Matthias Kadar’s “Diary of a composer” – video 2 – the railroad of inspiration
Welcome to the 2nd episode of Matthias’s composition making diary. Today he’s on the train, thinking, writing and building the main themes of his Cello Concerto. Matthias is a very successful composer, singer, and songwriter, (author for Cicerone of a beautiful composition interactive course), and now he has a new challenge, with his Cello concerto composition. The train, for Matthias, is an inspiring environment, as the train moves Matthias thoughts also move to quite a challenging idea: to start the concert with the Cello solo. Will he be able to have the outbursting opening he wants? See the video below. Then we also go on with the “History of Cello” taken from research by Vincent Liu published in the “journal of music and dance” in 2011. Enjoy that!
Composition Making – Basic cello facts
The cello is a stringed instrument between the viola and bass in pitch (with some overlap) and is used as a solo instrument ensemble member and part of the strings section of an orchestra. Cellists generally read from the bass clef but may use tenor clef or treble clef as well. The cello’s original full name was “violoncello” (in Italian), a term rarely used now. A cello’s parts include the scroll, pegs, neck, fingerboard, f-holes, fine tuners, tailpiece, endpin, strings, and bow. The lowest note the cello is capable of producing when tuned correctly is the open C, which is two octaves lower than middle C; the cello’s sound range reaches up to five octaves higher than this low C (Stowell, 1999).
- Vibrato, in which the players move his left hand back and forth while fingering a single note to create an oscillation in the pitch.
- Harmonics, softer notes produced by placing a finger lightly above the string in specific locations;
- glissando, sliding a finger up or down the string without releasing to produce a smooth rise or fall in pitch;
- spiccato, bouncing the bow on the string; and pizzicato, plucking the string with a finger (Janof, 1996)
Composition Making – Anatomy of the cello
The cello comprises of over 70 unique parts. The cello’s front belly is made of two pieces of pinewood or spruce attached; the back, similarly, contains two
pieces of maple or popular. A fine, unique line called purfling “runs parallel to the two edges of the top and back” of the cello, serving dual aesthetic purposes: not only is it visually appealing, but it also improves tone quality and helps keep the cello’s edges from cracking (Prieto, 2006). The rib or bout, which is wedged on the sides between the cello’s front and back consists of three segments—from the neck to the waist, from the upper waist to the lower waist (this section is shaped like a C), and from the lower waist to the end bottom of the tailpiece (Stowell, 1999). At the top of the cello’s head are the scroll and pegbox, which contains four ebony pegs used during tuning to increase or decrease the tensions of respective strings.

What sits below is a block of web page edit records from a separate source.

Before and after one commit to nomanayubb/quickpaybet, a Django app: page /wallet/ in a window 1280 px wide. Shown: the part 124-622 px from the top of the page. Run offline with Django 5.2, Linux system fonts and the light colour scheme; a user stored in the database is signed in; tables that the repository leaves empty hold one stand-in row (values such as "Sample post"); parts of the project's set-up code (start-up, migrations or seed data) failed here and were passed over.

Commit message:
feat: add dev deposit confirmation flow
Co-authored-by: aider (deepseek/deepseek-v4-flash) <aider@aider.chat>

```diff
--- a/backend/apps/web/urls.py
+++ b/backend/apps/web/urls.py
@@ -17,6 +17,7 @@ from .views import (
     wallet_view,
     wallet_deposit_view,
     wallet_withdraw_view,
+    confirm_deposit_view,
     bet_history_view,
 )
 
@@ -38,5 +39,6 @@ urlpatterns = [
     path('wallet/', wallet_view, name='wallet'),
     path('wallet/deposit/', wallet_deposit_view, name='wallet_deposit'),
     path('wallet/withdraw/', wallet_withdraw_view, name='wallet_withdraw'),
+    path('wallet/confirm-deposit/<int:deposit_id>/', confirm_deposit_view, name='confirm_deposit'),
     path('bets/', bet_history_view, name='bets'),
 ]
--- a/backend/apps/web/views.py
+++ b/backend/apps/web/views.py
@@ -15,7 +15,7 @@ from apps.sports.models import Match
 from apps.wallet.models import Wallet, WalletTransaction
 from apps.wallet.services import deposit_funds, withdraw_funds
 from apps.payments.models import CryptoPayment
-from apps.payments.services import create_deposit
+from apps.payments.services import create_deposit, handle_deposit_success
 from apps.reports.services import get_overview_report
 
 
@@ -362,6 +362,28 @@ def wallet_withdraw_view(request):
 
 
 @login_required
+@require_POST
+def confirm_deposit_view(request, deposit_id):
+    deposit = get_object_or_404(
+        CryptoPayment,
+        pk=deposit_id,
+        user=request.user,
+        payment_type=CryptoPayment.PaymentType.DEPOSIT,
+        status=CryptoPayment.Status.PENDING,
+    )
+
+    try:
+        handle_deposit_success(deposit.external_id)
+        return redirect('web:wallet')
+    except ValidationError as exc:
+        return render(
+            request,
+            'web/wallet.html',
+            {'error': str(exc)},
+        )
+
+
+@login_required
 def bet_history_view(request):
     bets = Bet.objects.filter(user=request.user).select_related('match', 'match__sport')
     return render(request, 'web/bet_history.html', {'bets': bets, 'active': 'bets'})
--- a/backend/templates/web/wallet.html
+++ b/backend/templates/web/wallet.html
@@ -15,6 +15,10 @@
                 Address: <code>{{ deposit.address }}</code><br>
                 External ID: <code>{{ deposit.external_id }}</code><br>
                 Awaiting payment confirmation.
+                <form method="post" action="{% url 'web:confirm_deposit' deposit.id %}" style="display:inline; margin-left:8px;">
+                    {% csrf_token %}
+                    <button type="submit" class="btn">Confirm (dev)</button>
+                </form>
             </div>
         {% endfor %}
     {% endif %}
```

The neck connects the cello’s head to its body and is usually made of maple. The four strings (A, D, G, and C) run down the ebony fingerboard. When a cellist plucks or bows a string, sound waves are emitted through the two f-holes (named after their “f” shapes) on either side of the bridge. The bridge is made of maple, is held in place by the pressure of the strings, and transmits the vibration of the strings to the soundboard to produce music. The tailpiece is connected to the bottom of the strings and was formerly made of ebony, boxwood, or rosewood, but is now typically plastic. It contains the cello’s fine tuners, used to only slightly adjust the tuning of the four strings, as opposed to the pegs, which are usually used for bigger adjustments. Strings today are typically steel or a synthetic metal while being made of catgut in the past (Hillard, 2002). The endpin allows a cellist to “conveniently set the cello on the floor.”